[Records for processing Boundary: Start]

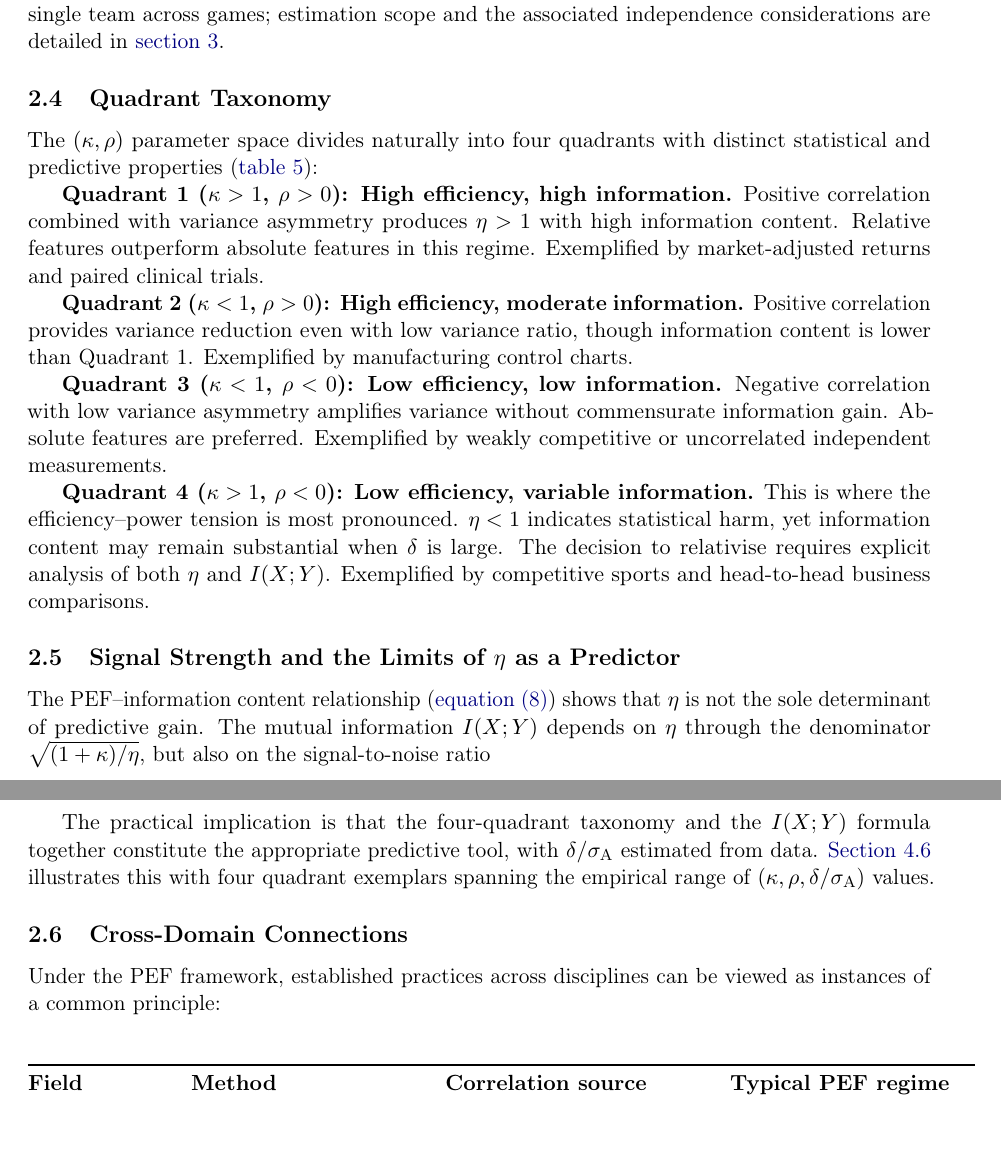
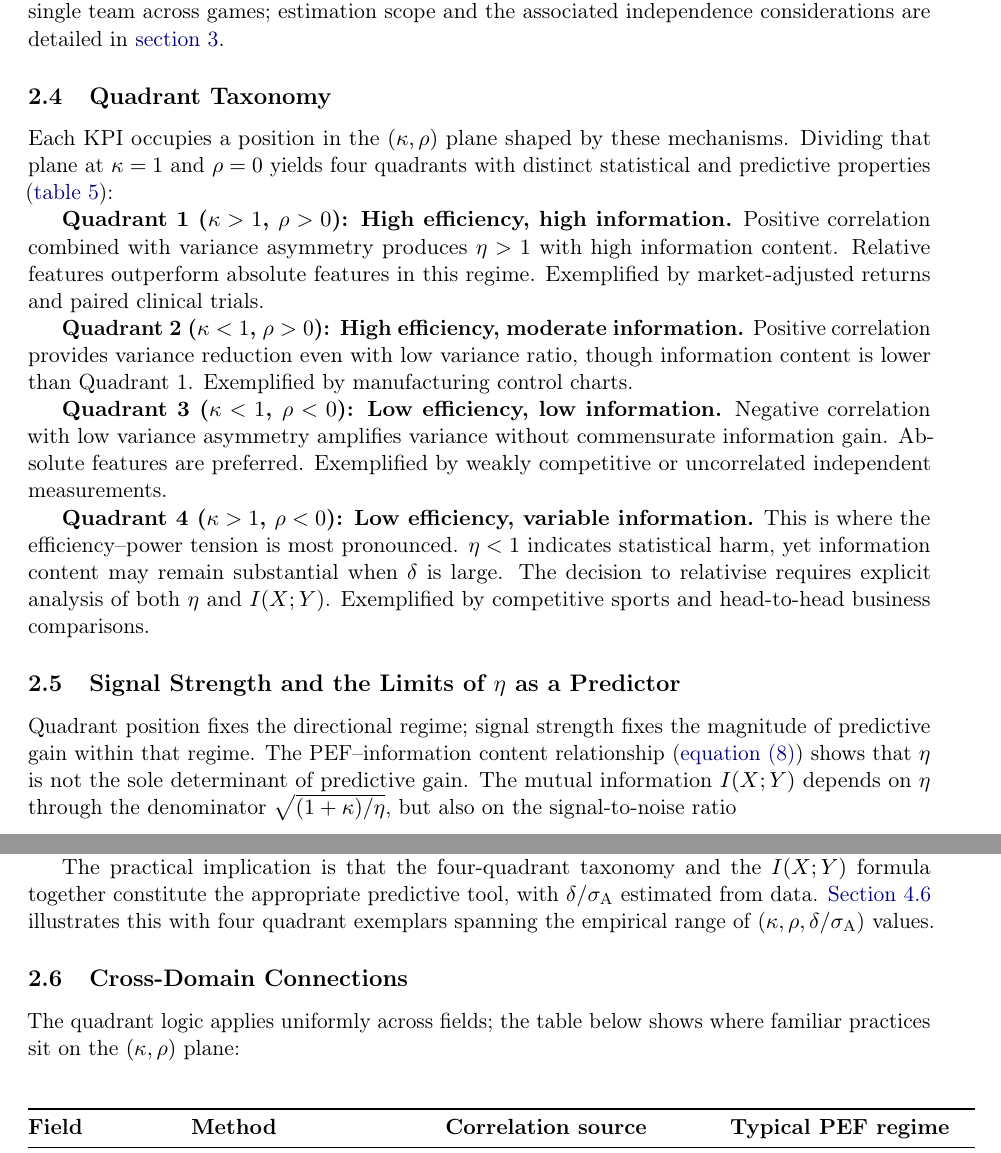
Before and after one commit to AroundInteger/pef-empirical, a LaTeX paper (main.tex, which reads sections/theoretical_framework.tex): two parts of pages 8 and 9 of 37, joined at a grey line, cut so that both start at the same text. Compiled offline with pdfLaTeX.

Commit message:
Add transition bridges throughout section 2
Smooth abrupt jumps between derivation steps, MI substitution, correlation
sources, quadrant taxonomy, signal strength, and cross-domain table so
applied readers can follow the theory section without re-reading the
Introduction.

Co-authored-by: Cursor <cursoragent@cursor.com>

```diff
--- a/sections/theoretical_framework.tex
+++ b/sections/theoretical_framework.tex
@@ -134,7 +132,7 @@ The sign and magnitude of $\rho$ therefore reflect which mechanism dominates in
 
 \subsection{Quadrant Taxonomy}
 
-The $(\kappa,\rho)$ parameter space divides naturally into four quadrants with distinct statistical and predictive properties (\cref{tab:quadrants}):
+Each KPI occupies a position in the $(\kappa,\rho)$ plane shaped by these mechanisms. Dividing that plane at $\kappa=1$ and $\rho=0$ yields four quadrants with distinct statistical and predictive properties (\cref{tab:quadrants}):
 
 \textbf{Quadrant 1 ($\kappa>1$, $\rho>0$): High efficiency, high information.} Positive correlation combined with variance asymmetry produces $\eta>1$ with high information content. Relative features outperform absolute features in this regime. Exemplified by market-adjusted returns and paired clinical trials.
 
@@ -147,7 +145,7 @@ The $(\kappa,\rho)$ parameter space divides naturally into four quadrants with d
 \subsection{Signal Strength and the Limits of \texorpdfstring{$\eta$}{eta} as a Predictor}
 \label{sec:signal_strength}
 
-The PEF--information content relationship (\cref{eq:mi_closed}) shows that $\eta$ is not the sole determinant of predictive gain. The mutual information $I(X;Y)$ depends on $\eta$ through the denominator $\sqrt{(1+\kappa)/\eta}$, but also on the signal-to-noise ratio
+Quadrant position fixes the directional regime; signal strength fixes the magnitude of predictive gain within that regime. The PEF--information content relationship (\cref{eq:mi_closed}) shows that $\eta$ is not the sole determinant of predictive gain. The mutual information $I(X;Y)$ depends on $\eta$ through the denominator $\sqrt{(1+\kappa)/\eta}$, but also on the signal-to-noise ratio
 \begin{equation}
   \frac{\delta}{\sigma_{\mathrm{A}}} = \frac{\mu_{\mathrm{A}} - \mu_{\mathrm{B}}}{\sigma_{\mathrm{A}}},
   \label{eq:delta_ratio}
@@ -160,7 +158,7 @@ The practical implication is that the four-quadrant taxonomy and the $I(X;Y)$ fo
 
 \subsection{Cross-Domain Connections}
 
-Under the PEF framework, established practices across disciplines can be viewed as instances of a common principle:
+The quadrant logic applies uniformly across fields; the table below shows where familiar practices sit on the $(\kappa,\rho)$ plane:
 
 \begin{center}
 \begin{tabular}{@{}llll@{}}
```
Also changed, not shown: sections/theoretical_framework.tex (12 more changed lines).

[Records for processing Boundary: End]

> _Your assignment_
Without the pictures, give back every record precisely as shown.

> _Solution_
Before and after one commit to AroundInteger/pef-empirical, a LaTeX paper (main.tex, which reads sections/theoretical_framework.tex): two parts of pages 8 and 9 of 37, joined at a grey line, cut so that both start at the same text. Compiled offline with pdfLaTeX.

Commit message:
Add transition bridges throughout section 2
Smooth abrupt jumps between derivation steps, MI substitution, correlation
sources, quadrant taxonomy, signal strength, and cross-domain table so
applied readers can follow the theory section without re-reading the
Introduction.

Co-authored-by: Cursor <cursoragent@cursor.com>

```diff
--- a/sections/theoretical_framework.tex
+++ b/sections/theoretical_framework.tex
@@ -134,7 +132,7 @@ The sign and magnitude of $\rho$ therefore reflect which mechanism dominates in
 
 \subsection{Quadrant Taxonomy}
 
-The $(\kappa,\rho)$ parameter space divides naturally into four quadrants with distinct statistical and predictive properties (\cref{tab:quadrants}):
+Each KPI occupies a position in the $(\kappa,\rho)$ plane shaped by these mechanisms. Dividing that plane at $\kappa=1$ and $\rho=0$ yields four quadrants with distinct statistical and predictive properties (\cref{tab:quadrants}):
 
 \textbf{Quadrant 1 ($\kappa>1$, $\rho>0$): High efficiency, high information.} Positive correlation combined with variance asymmetry produces $\eta>1$ with high information content. Relative features outperform absolute features in this regime. Exemplified by market-adjusted returns and paired clinical trials.
 
@@ -147,7 +145,7 @@ The $(\kappa,\rho)$ parameter space divides naturally into four quadrants with d
 \subsection{Signal Strength and the Limits of \texorpdfstring{$\eta$}{eta} as a Predictor}
 \label{sec:signal_strength}
 
-The PEF--information content relationship (\cref{eq:mi_closed}) shows that $\eta$ is not the sole determinant of predictive gain. The mutual information $I(X;Y)$ depends on $\eta$ through the denominator $\sqrt{(1+\kappa)/\eta}$, but also on the signal-to-noise ratio
+Quadrant position fixes the directional regime; signal strength fixes the magnitude of predictive gain within that regime. The PEF--information content relationship (\cref{eq:mi_closed}) shows that $\eta$ is not the sole determinant of predictive gain. The mutual information $I(X;Y)$ depends on $\eta$ through the denominator $\sqrt{(1+\kappa)/\eta}$, but also on the signal-to-noise ratio
 \begin{equation}
   \frac{\delta}{\sigma_{\mathrm{A}}} = \frac{\mu_{\mathrm{A}} - \mu_{\mathrm{B}}}{\sigma_{\mathrm{A}}},
   \label{eq:delta_ratio}
@@ -160,7 +158,7 @@ The practical implication is that the four-quadrant taxonomy and the $I(X;Y)$ fo
 
 \subsection{Cross-Domain Connections}
 
-Under the PEF framework, established practices across disciplines can be viewed as instances of a common principle:
+The quadrant logic applies uniformly across fields; the table below shows where familiar practices sit on the $(\kappa,\rho)$ plane:
 
 \begin{center}
 \begin{tabular}{@{}llll@{}}
```
Also changed, not shown: sections/theoretical_framework.tex (12 more changed lines).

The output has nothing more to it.